Refuge founders may have never planned on becoming the areas first wildlife rehabilitation center, but they could not deny the overwhelming needs of the local wildlife and residents. In September 1994, the refuge was officially incorporated as a not-for-profit corporation registered with the Department of Agriculture & Consumer Services. The organization was then granted 501(c) 3 tax-exempt status with the Internal Revenue Service (IRS) and became permitted by the State of Florida and the federal government to rehabilitate all species of wildlife.

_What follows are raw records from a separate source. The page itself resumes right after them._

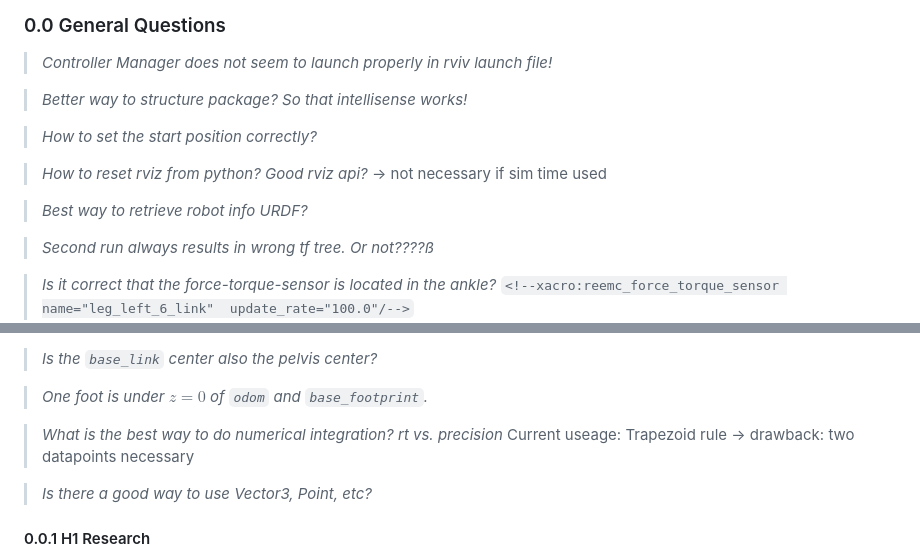
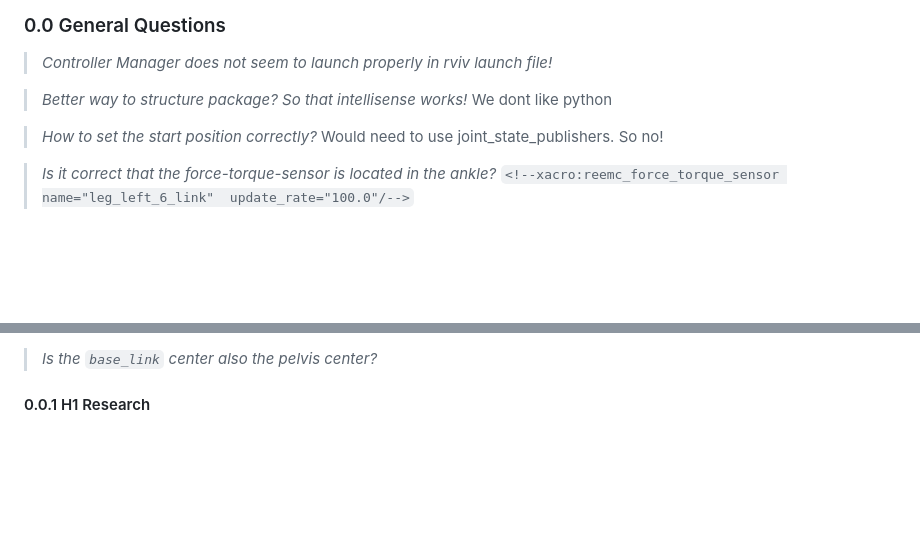
Before and after one commit to DominicZahn/Project_Neo, a Markdown page: docu/Exercise2.md, 2 parts joined by grey strips. GitHub-like rendering; blank space fills up the shorter version.

Commit message:
Clean up questions of ex2

```diff
--- a/docu/Exercise2.md
+++ b/docu/Exercise2.md
@@ -18,15 +18,10 @@
 > *Controller Manager does not seem to launch properly in rviv launch file!*
 
 > *Better way to structure package? So that intellisense works!*
+> We dont like python
 
 > *How to set the start position correctly?*
-
-> *How to reset rviz from python? Good rviz api?*
-> -> not necessary if sim time used
-
-> *Best way to retrieve robot info URDF?*
-
-> *Second run always results in wrong tf tree. Or not????ß*
+> Would need to use joint_state_publishers. So no!
 
 > *Is it correct that the force-torque-sensor is located in the ankle?*
 > `<!--xacro:reemc_force_torque_sensor name="leg_left_6_link"  update_rate="100.0"/-->`
@@ -35,13 +30,6 @@
 >
 
 > *Is the `base_link` center also the pelvis center?*
-
-> *One foot is under $z=0$ of `odom` and `base_footprint`.*
-
-> *What is the best way to do numerical integration? rt vs. precision*
-> Current useage: Trapezoid rule -> drawback: two datapoints necessary
-
-> *Is there a good way to use Vector3, Point, etc?*
 
 #### 0.0.1 H1 Research
 - controller code exists ([github](https://github.com/unitreerobotics/unitree_ros/tree/master/robots/h1_description))
```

For the first six years, the Emerald Coast Wildlife Refuge operated from volunteer homes. In March of 2000, refuge leaders recognized the necessity of a central base of operations and leased a commercial warehouse on Mountain Drive in Destin. By establishing a permanent residence, the refuge became more accessible to the public and local recognition by the community grew.
As the number of admissions continued to increase and a master plan was developed, additional space and more appropriate facilities were required. In early 2005 with the help of passionate volunteers and a zealous community, the refuge was able to earn enough funds to relocate to a larger facility and hire a professional staff to oversee its operations. The Emerald Coast Wildlife Refuge leaders were then able to focus on implementing the master plan and develop public outreach programs.